Kenya collaborated with Japan to develop this satellite. This has ranked Kenya among the select club of African countries. The most amazing thing is that Kenya’s first satellite was developed by a group of students from the University of Nairobi in collaboration with the Sapienza University of Rome.

The satellite that has become Kenya’s pride was named 1KUNS-PF. Just as we had mentioned before, every satellite is built with a particular purpose and so is the case with 1KUNS-PF. This was built to monitor farming trends as well as offering information on coastal progression. This has brought a lot of improvement in soil management and farming practices of Kenyan farmers.

The nature of 1KUNS-PF

1KUNS-PF is in essence a CubeSat (10 by 10*10 cm cube). However, according to Kenyan officials, this is just the beginning. Their goal is to build bigger morning satellites and they believe they will do this in the near future. In modern life, the use of miniaturized satellites in commercial missions is on the increase. They have been tasked to perform more complicated tasks which in the past were only performed by larger satellites.

The Kenyan project of building their first satellite was undertaken in collaboration a Japanese Space Agency (JAXA). This Japanese agency also contributed much of the money needed to bring this project to completion. The cost of this whole project amounted to $1.2 million which is approximately 120 million Kenyan shillings.

This entire project was under the supervision of Nairobi University engineer known as Dr. Jackson Mwangi. Dr. Mwangi has confirmed that the satellite has already been handed over to JAXA. On the other hand, JAXA has assured them of their commitment in making the deployment of 1KUNS-PF a success.

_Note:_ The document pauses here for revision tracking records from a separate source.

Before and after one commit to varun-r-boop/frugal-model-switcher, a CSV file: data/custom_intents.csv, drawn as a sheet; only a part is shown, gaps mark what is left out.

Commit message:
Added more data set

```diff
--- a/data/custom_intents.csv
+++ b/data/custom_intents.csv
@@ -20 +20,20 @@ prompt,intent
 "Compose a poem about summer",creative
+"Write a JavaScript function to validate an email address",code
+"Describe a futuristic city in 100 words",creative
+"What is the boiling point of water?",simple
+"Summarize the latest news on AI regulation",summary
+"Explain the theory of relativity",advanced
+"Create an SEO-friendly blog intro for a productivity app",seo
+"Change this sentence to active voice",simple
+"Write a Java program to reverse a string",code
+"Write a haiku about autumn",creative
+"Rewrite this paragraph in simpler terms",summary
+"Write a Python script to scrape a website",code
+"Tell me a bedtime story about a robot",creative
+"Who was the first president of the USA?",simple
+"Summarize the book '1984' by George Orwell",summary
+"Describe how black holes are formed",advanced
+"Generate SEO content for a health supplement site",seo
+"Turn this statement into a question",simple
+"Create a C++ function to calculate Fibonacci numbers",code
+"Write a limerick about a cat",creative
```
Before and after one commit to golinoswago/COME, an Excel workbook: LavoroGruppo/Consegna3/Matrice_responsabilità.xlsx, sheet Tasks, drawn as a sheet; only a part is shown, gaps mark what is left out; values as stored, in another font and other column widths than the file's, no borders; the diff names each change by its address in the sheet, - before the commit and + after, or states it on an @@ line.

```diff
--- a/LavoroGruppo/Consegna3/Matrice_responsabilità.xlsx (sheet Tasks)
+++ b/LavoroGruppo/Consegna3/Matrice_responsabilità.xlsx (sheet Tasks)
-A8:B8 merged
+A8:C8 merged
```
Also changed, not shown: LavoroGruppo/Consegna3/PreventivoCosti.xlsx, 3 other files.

JAXA says they understand how important 1KUNS-PF is being the first satellite in the Republic of Kenya and East Africa as a whole. The satellite is set to be flown to ISS in the month of March and from there, its launching into orbit on the ISS will be done through the robotic arm of Japanese.

The successful launch of this satellite will be a great achievement for Kenya since only five African countries have been able to launch satellites into space. These countries include: Egypt, Nigeria, South Africa, Ghana and Algeria.